But while the traditional IT set may not be pivoting to life sciences, there is definitely more capital and buzz flowing into the sector. While it may not boast the same returns as consumer Internet home runs, life sciences deals often impact many more lives far more deeply than the latest social photo sharing app.

Today, Univfy, which provides online fertility tests for those considering in vitro fertilization (IVF), launched and announced an accompanying charitable campaign. The company uses technology developed through Stanford University research that gives couples personalized analytics that can help predict the likely success rates of IVF and help them make informed decisions. Oddly enough, the company has refused to tell us how they are funded or whether they are venture backed. We’re not sure why. There’s similarly, no information we could find on its website about it.

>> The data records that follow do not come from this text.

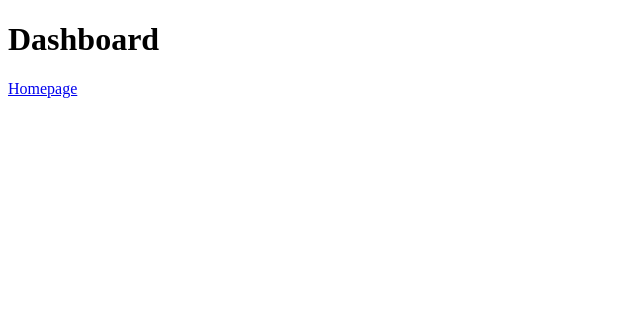
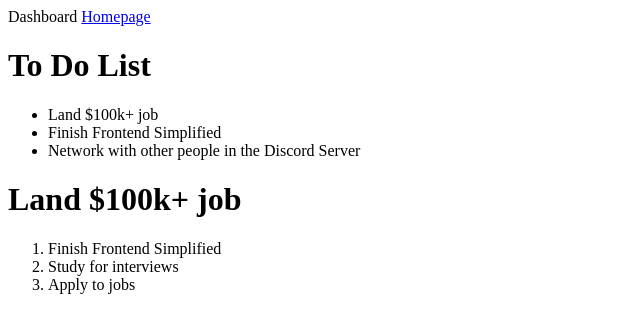
Before and after one commit to SharathMahendrasah/HTML-CrashCourse, a plain HTML site: page dashboard.html in a window 1280 px wide. Shown: the whole page, without its empty margins (0-640 px from the left). Drawn offline with Linux system fonts and the light colour scheme.

Commit message:
Created unordered list and ordered list

```diff
--- a/dashboard.html
+++ b/dashboard.html
@@ -7,8 +7,21 @@
     <title>Document</title>
 </head>
 <body>
-    <h1>Dashboard</h1>
-
-    <a href="/index.html" target="_blank">Homepage</a>
+    <div>
+        Dashboard
+        <a href="/index.html" target="_blank">Homepage</a>
+        </div>
+        <h1>To Do List</h1>
+        <ul>
+            <li>Land $100k+ job</li>
+            <li>Finish Frontend Simplified</li>
+            <li>Network with other people in the Discord Server</li>
+        </ul>
+        <h1>Land $100k+ job</h1>
+        <ol>
+            <li>Finish Frontend Simplified</li>
+            <li>Study for interviews</li>
+            <li>Apply to jobs</li>
+        </ol>
 </body>
 </html>
```
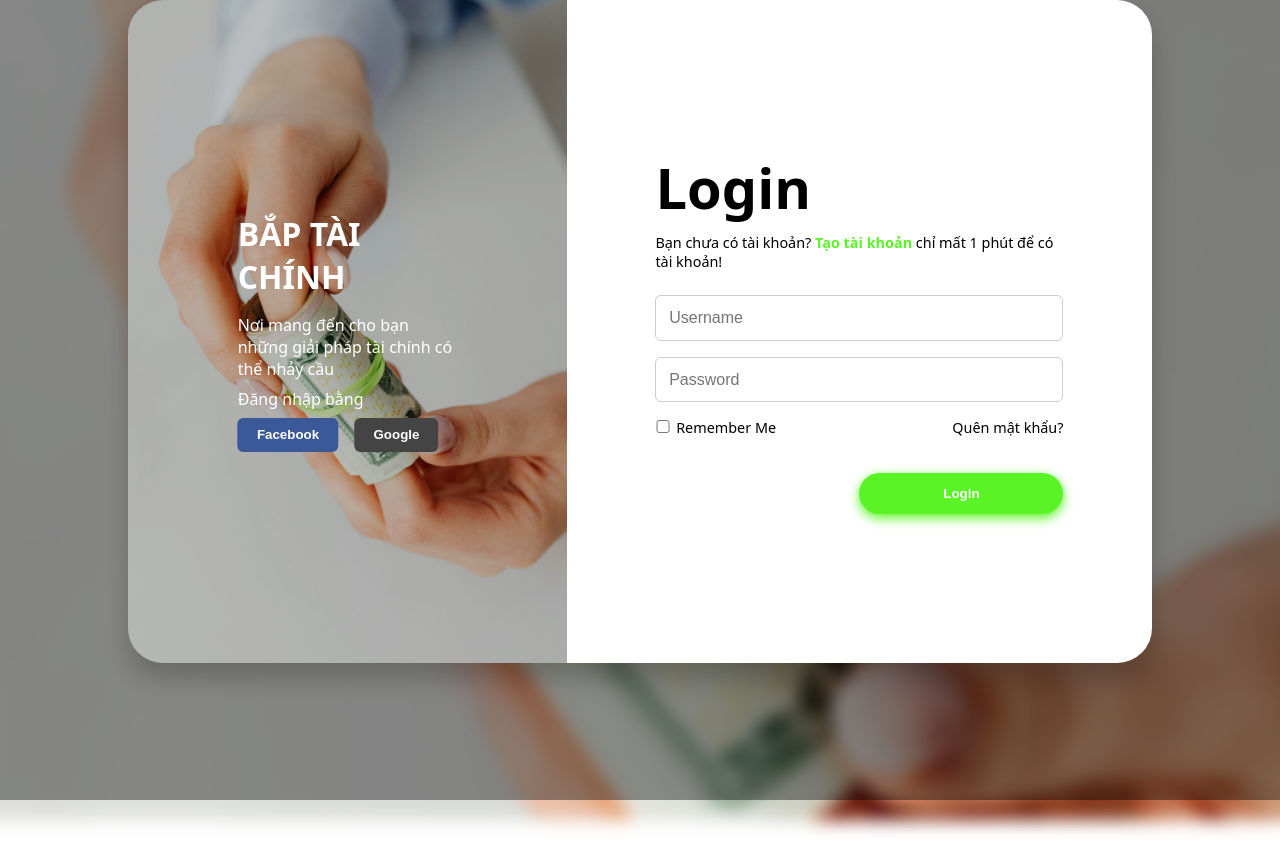
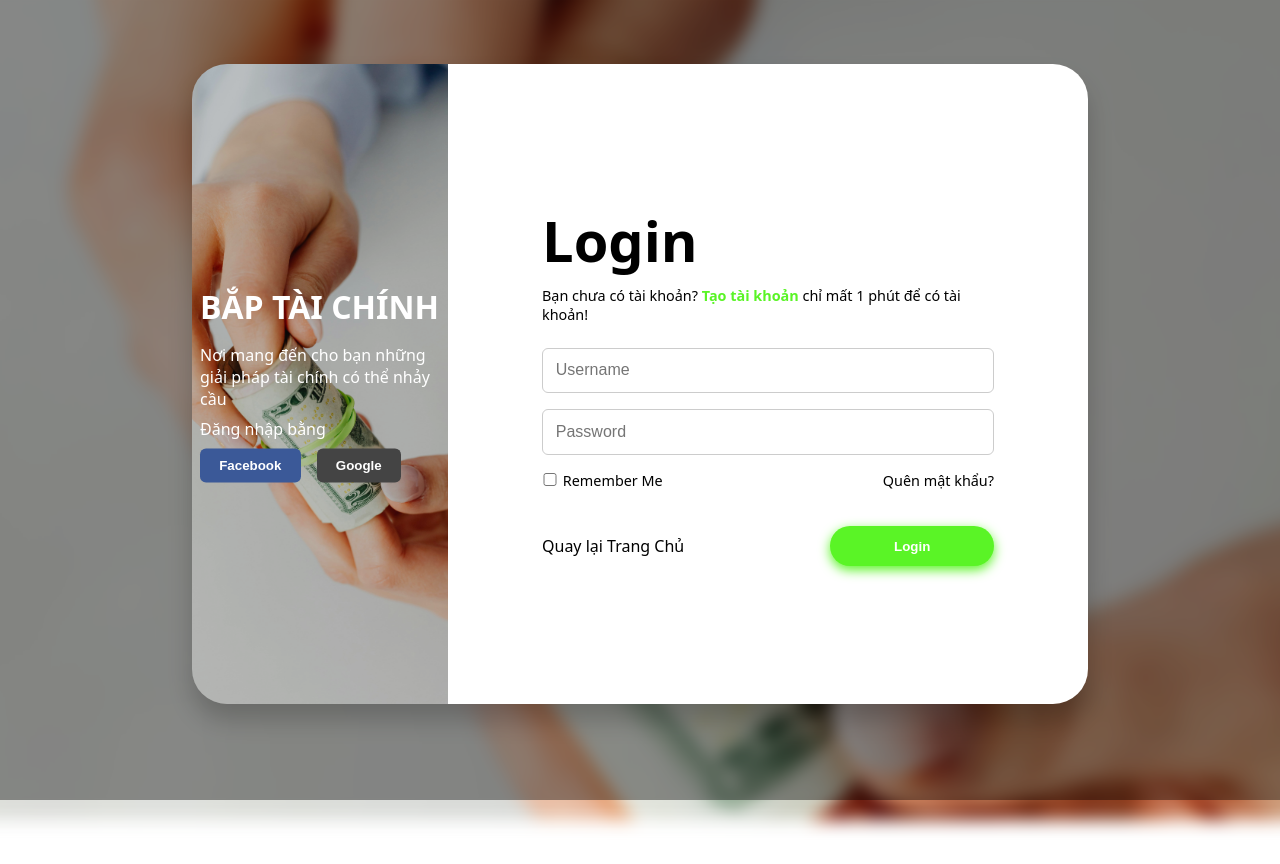
Before and after one commit to huy-bap-2209/app-tai-chinh, a React (Vite) app: page /login_register in a window 1280 px wide. Before the commit the page ends 800 px from the top, so only its background shows below. Built offline with nearby package versions, Linux system fonts and the light colour scheme.

Commit message:
update home page & form login register

```diff
--- /dev/null
+++ b/src/components/navbar/Navbar.css
@@ -0,0 +1,81 @@
+.header-container {
+  width: 100%;
+  position: fixed;
+  top: 0;
+  left: 0;
+  height: var(--header-height);
+  z-index: 10;
+}
+
+.header-container-navbar {
+  display: flex;
+  justify-content: space-around;
+  align-items: center;
+  background-color: #fff;
+  height: 100%;
+  padding: 0 1rem;
+}
+
+.header-container-navbar-title {
+  position: relative;
+  display: inline-block;
+  z-index: 1; /* text nổi lên trên */
+  color: #fff;
+  font-size: 1.4rem;
+  transform: translateY(-10px);
+}
+
+.header-container-navbar-title::after {
+  content: "";
+  position: absolute;
+  bottom: -18px; /*chỉnh  vị trí vòng tròn*/
+  left: 50%;
+  transform: translateX(-50%);
+  width: 130px; /* đường kính vòng tròn */
+  height: 130px;
+  background-color: #000;
+  border-radius: 50%;
+  z-index: -1;
+  /* clip-path: polygon(0% 50%, 100% 50%, 100% 100%, 0% 100%); */
+}
+.header-container-navbar-list {
+  display: flex;
+  gap: 0.3rem; /* khoảng cách giữa các phần tử */
+  height: 50%;
+  align-items: center;
+}
+
+.header-container-navbar-list a {
+  color: inherit;
+  text-decoration: none;
+  padding: 0.25rem 0.5rem;
+  display: inline-block;
+}
+
+.header-container-header-more-product {
+  display: inline-flex; /* đặt text và ảnh thẳng hàng */
+  align-items: center; /* canh giữa theo chiều dọc */
+  gap: 0rem; /* khoảng cách giữa text và icon */
+  cursor: pointer;
+  padding: 0.25rem 0.5rem;
+  /* color: #1100ff; */
+}
+
+/* .header-container-navbar-login-register hr{
+    color: #fff;
+    background-color: #fff;
+} */
+
+.header-container-navbar-icon {
+  margin-left: 0.4rem;
+  width: 1.4rem; /* kích thước icon */
+  height: 1.4rem;
+  object-fit: contain;
+  display: inline-block;
+}
+
+.header-container-navbar-login-register {
+  display: flex;
+  gap: 0.4rem;
+  margin-left: -10rem;
+}
--- /dev/null
+++ b/src/components/navbar/Navbar.jsx
@@ -0,0 +1,58 @@
+import React from "react";
+import { useState } from "react";
+import "./Navbar.css";
+
+function Navbar() {
+  const [openSidebar, setOpenSidebar] = useState(false);
+
+  return (
+    <div>
+      <header className="header-container">
+        <nav className="header-container-navbar">
+          <div className="header-container-navbar-circle">
+            <h2 className="header-container-navbar-title">BTC</h2>
+          </div>
+          <nav className="header-container-navbar-list">
+            <a href="#">Trang chủ</a>
+            <a href="#">Dịch vụ</a>
+            <a href="#">Giới thiệu</a>
+            <a href="#">Liên hệ</a>
+            <div className="header-container-navbar-list">
+              <div
+                className={`header-container-header-more-product ${
+                  openSidebar ? "open" : ""
+                }`}
+                onClick={() => setOpenSidebar(!openSidebar)}
+              >
+                Khám phá thêm
+                {/* <img
+                  src={downArrow}
+                  alt="Down Arrow"
+                  className="header-container-navbar-icon"
+                /> */}
+              </div>
+              {/* <img
+                src={searchIcon}
+                alt="Search"
+                className="header-container-navbar-icon"
+              /> */}
+              {/* <img
+              src={shoppingCartIcon}
+              alt="Shopping Cart"
+              className="header-container-navbar-icon"
+            /> */}
+            </div>
+          </nav>
+
+          <div className="header-container-navbar-login-register">
+            <a href="/login_register">Đăng Ký</a>
+            <hr />
+            <a href="/login_register">Đăng Nhập</a>
+          </div>
+        </nav>
+      </header>
+    </div>
+  );
+}
+
+export default Navbar;
--- a/src/pages/Home/Home.jsx
+++ b/src/pages/Home/Home.jsx
@@ -1,74 +1,43 @@
 import React from "react";
 import "./Home.css";
 
-import searchIcon from "../../images/search-icon.svg";
-import shoppingCartIcon from "../../images/shopping-cart-icon.svg";
-import downArrow from "../../images/down-arrow-icon.svg";
+// import searchIcon from "../../images/search-icon.svg";
+// import shoppingCartIcon from "../../images/shopping-cart-icon.svg";
+// import downArrow from "../../images/down-arrow-icon.svg";
 // import backgroundImg from '../../images/background-home-page.jpg'
-import { useState } from "react";
+import rightArrowIcon from "../../images/right-arrow-icon.svg";
+import Navbar from "../../components/navbar/Navbar";
 
 function Home() {
-  const [openSidebar, setOpenSidebar] = useState(false);
   return (
     <div className="home-container">
       {/* navbar */}
-      <header className="home-container-header">
-        <nav className="home-container-navbar">
-          <div className="home-container-navbar-circle">
-            <h2 className="home-container-navbar-title">BTC</h2>
-          </div>
-          <nav className="home-container-navbar-list">
-            <a href="#">Trang chủ</a>
-            <a href="#">Dịch vụ</a>
-            <a href="#">Giới thiệu</a>
-            <a href="#">Liên hệ</a>
-          </nav>
-          <div className="home-container-navbar-list">
-            <div
-              className={`home-container-header-more-product ${
-                openSidebar ? "open" : ""
-              }`}
-              onClick={() => setOpenSidebar(!openSidebar)}
-            >
-              Khám phá thêm
-              <img
-                src={downArrow}
-                alt="Down Arrow"
-                className="home-container-navbar-icon"
-              />
-            </div>
-            <img
-              src={searchIcon}
-              alt="Search"
-              className="home-container-navbar-icon"
-            />
-            <img
-              src={shoppingCartIcon}
-              alt="Shopping Cart"
-              className="home-container-navbar-icon"
-            />
-          </div>
-        </nav>
-      </header>
+      <Navbar />
       {/* main content */}
       <div className="home-container-content">
         <p className="home-container-content-desc">
-          Ưu đãi 20% cho khách hàng đầu tiên
+          Ưu đãi HẤP DẪN cho khách hàng đầu tiên
         </p>
         <h1 className="home-container-content-title">
-          NHẬN ƯU ĐÃI LÊN TỚI 70% GIÁ TRỊ VAY KHI THANH TOÁN TẠI QUẦY
+          NHẬN <span>ƯU ĐÃI LÊN TỚI 70%</span> GIÁ TRỊ VAY KHI THANH TOÁN TẠI
+          QUẦY
         </h1>
         <p className="home-container-content-desc">
           Giải ngân thần tốc chỉ trong 10 phút
         </p>
-        <button className="home-container-content-all-product">
-          Tất cả dịch vụ
+        <button className="home-container-content-btn">
+          VAY NGAY
+          <img
+            src={rightArrowIcon}
+            alt=""
+            className="home-container-content-btn-img"
+          />
         </button>
-      </div>
-
-      <div className="home-navigation">
-        <a href="">Quay lại</a>
-        <a href="">Tiếp theo</a>
+        <div className="home-navigation">
+          <a href="">QUAY LẠI</a>
+          <hr />
+          <a href="">TIẾP THEO</a>
+        </div>
       </div>
 
       <footer className="home-container-footer"></footer>
--- a/src/pages/Login_Register/Login_Register.css
+++ b/src/pages/Login_Register/Login_Register.css
@@ -3,8 +3,8 @@
   display: flex;
   font-family: system-ui, sans-serif;
   min-height: 80vh;
-  margin: 0 auto; /*căn giữa*/
-  width: 80%; /*chiếm 90% width viewport*/
+  margin: 5% auto; /*căn giữa*/
+  width: 70%; /*chiếm 90% width viewport*/
   max-width: 80vw; /*tối đa 90% viewport width*/
   border-radius: 2%;
   overflow: hidden;
@@ -70,10 +70,61 @@
   /* padding: 1rem; */
   text-align: left;
 }
+.background__login-img {
+  width: 100%;
+  height: 100%;
+  object-fit: cover;
+}
+
+.overlay {
+  position: absolute;
+  top: 0;
+  left: 0;
+  width: 100%;
+  height: 100%;
+  background-color: rgba(0, 0, 0, 0.2);
+}
+
+/* text trên ảnh */
+.text-overlay {
+  position: absolute;
+  top: 50%;
+  left: 50%;
+  transform: translate(-50%, -50%);
+  color: #fff;
+  /* padding: 1rem; */
+  text-align: left;
+}
+.background__login-img {
+  width: 100%;
+  height: 100%;
+  object-fit: cover;
+}
+
+.overlay {
+  position: absolute;
+  top: 0;
+  left: 0;
+  width: 100%;
+  height: 100%;
+  background-color: rgba(0, 0, 0, 0.2);
+}
+
+/* text trên ảnh */
+.text-overlay {
+  position: absolute;
+  top: 50%;
+  left: 50%;
+  transform: translate(-50%, -50%);
+  color: #fff;
+  /* padding: 1rem; */
+  text-align: left;
+}
 
 .text-overlay h2 {
   font-size: 2rem;
   margin-bottom: 1rem;
+  width: 15rem;
 }
 
 .text-overlay p {
@@ -171,16 +222,46 @@
   cursor: pointer;
 }
 
+.login-form p {
+  font-size: 0.9rem;
+  margin-bottom: 1.5rem;
+}
+
+.login-form input {
+  width: 100%;
+  padding: 0.8rem;
+  margin-bottom: 1rem;
+  border-radius: 6px;
+  border: 1px solid #ccc;
+  font-size: 1rem;
+}
+
+.login-options {
+  display: flex;
+  /* align-items: center; */
+  justify-content: space-between;
+  font-size: 0.9rem;
+  margin-bottom: 1.5rem;
+}
+
+.create-account-link {
+  cursor: pointer;
+}
+
 .login-options input[type="checkbox"] {
   margin-right: 0.3rem;
   width: 1rem;
   accent-color: #5af426;
 }
 
+.login-options-checkbox {
+  cursor: pointer;
+}
+
 .btn-login {
-  width: 50%;
+  width: 65%;
   padding: 0.8rem;
-  margin-left: 50%;
+  /* margin-left: 50%; */
   border: none;
   border-radius: 50px;
   background: #5af426;
@@ -195,22 +276,47 @@
   box-shadow: 0 6px 18px rgb(56, 223, 0);
 }
 
+.back-home-page-btn-login {
+  display: flex;
+  align-items: center;
+}
+
+.back-home-page-btn-login a {
+  width: 35rem;
+}
+
 /* Responsive */
 @media (max-width: 768px) {
   .login-register-wrapper {
     flex-direction: column;
-    width: 95%;
+    min-height: auto; /* để nội dung tự cao theo form */
   }
 
   .login-register-left,
   .login-register-right {
-    flex: unset;
     width: 100%;
-    height: 50vh;
+    flex: unset; /* bỏ flex để lấy width 100% */
+    height: auto; /* cho left layout tự động cao */
+  }
+
+  .login-register-left {
+    display: none;
   }
 
   .login-form {
-    max-width: 90%;
-    padding: 2vh;
+    width: 90%;
+    max-width: 400px; /* tránh quá rộng */
+    padding: 2rem;
+  }
+
+  .login-options {
+    flex-direction: column;
+    align-items: flex-start;
+  }
+
+  .back-home-page-btn-login {
+    display: flex;
+    flex-direction: column;
+    gap: 1rem;
   }
 }
--- a/src/pages/Login_Register/Login_Register.jsx
+++ b/src/pages/Login_Register/Login_Register.jsx
@@ -1,6 +1,6 @@
 import { useState } from "react";
 import "./Login_Register.css";
-import LogoLogin from "../../images/logo_login.svg";
+// import LogoLogin from "../../images/logo_login.svg";
 import BackgroundLogin from "../../images/loan-img-3.jpg";
 
 function Login_Register() {
@@ -84,10 +84,12 @@ function Login_Register() {
               <a href="">Cần trợ giúp?</a>
             )}
           </div>
-
-          <button type="submit" className="btn-login">
-            {isLoginRegister}
-          </button>
+          <div className="back-home-page-btn-login">
+            <a href="/home_page">Quay lại Trang Chủ</a>
+            <button type="submit" className="btn-login">
+              {isLoginRegister}
+            </button>
+          </div>
         </form>
       </div>
     </div>
```
Also changed, not shown: src/pages/Home/Home.css (+55 -77 lines), src/images/right-arrow-icon.svg (added), 1 other file (tests, documents, lock files or other folders).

Univfy offers two online personal health data questionnaires that patients complete in the privacy of their own homes. PreIVF is designed for women considering IVF for the first time, while PredictIVF is aimed at those women who have had IVF previously and are considering another IVF treatment. Accompanying each questionnaire are two simple laboratory tests, which many users will have already received from their infertility doctors. Women will need to complete a hormonal blood test called Day 3 FSH, while men will need to undergo a semen analysis.

Univfy gathers data from these tests and the submitted questionnaires and compares it to thousands of previous IVF cycles. The result is a quick personalized prediction of IVF success that is the company says is 1,000 times more accurate than current age-based estimates. The company describes this as the industry’s first “validated and quantified measure of a patient’s personalized chances of success with IVF.” It’s like 23andMe for your fertility– as opposed to genetic– future.

“We believe the delivery of highly personalized prognostics enables patients to make more confident decisions about their treatment options and to access care sooner,” says Univfy co-founder and CEO Mylene Yao, M.D..

Univfy PreIVF costs $99, while PredictIVF cost $350. It’s a consumer-friendly price point, given the tens of thousands of dollars families spend on fertility treatments. Unlike other biotech companies, Univfy doesn’t have the financial and regulatory burden of FDA testing, because the tests don’t diagnose any diseases, or advise patients towards any particular treatment.

In conjunction with its launch, the company announced a partnership with RESOLVE: the National Infertility Association, a non-profit that helps couples struggling with infertility. The startup will donate 5 percent of the proceeds of the online sales of its Univfy tests to RESOLVE.

While personalized medicine has been a much-buzzed about promise since the genome was decoded, Unify’s approach hits at a big market looking for better solutions, with a reasonable price point. It may take a while– like 23andme– to find mainstream adoption, but the need is definitely there.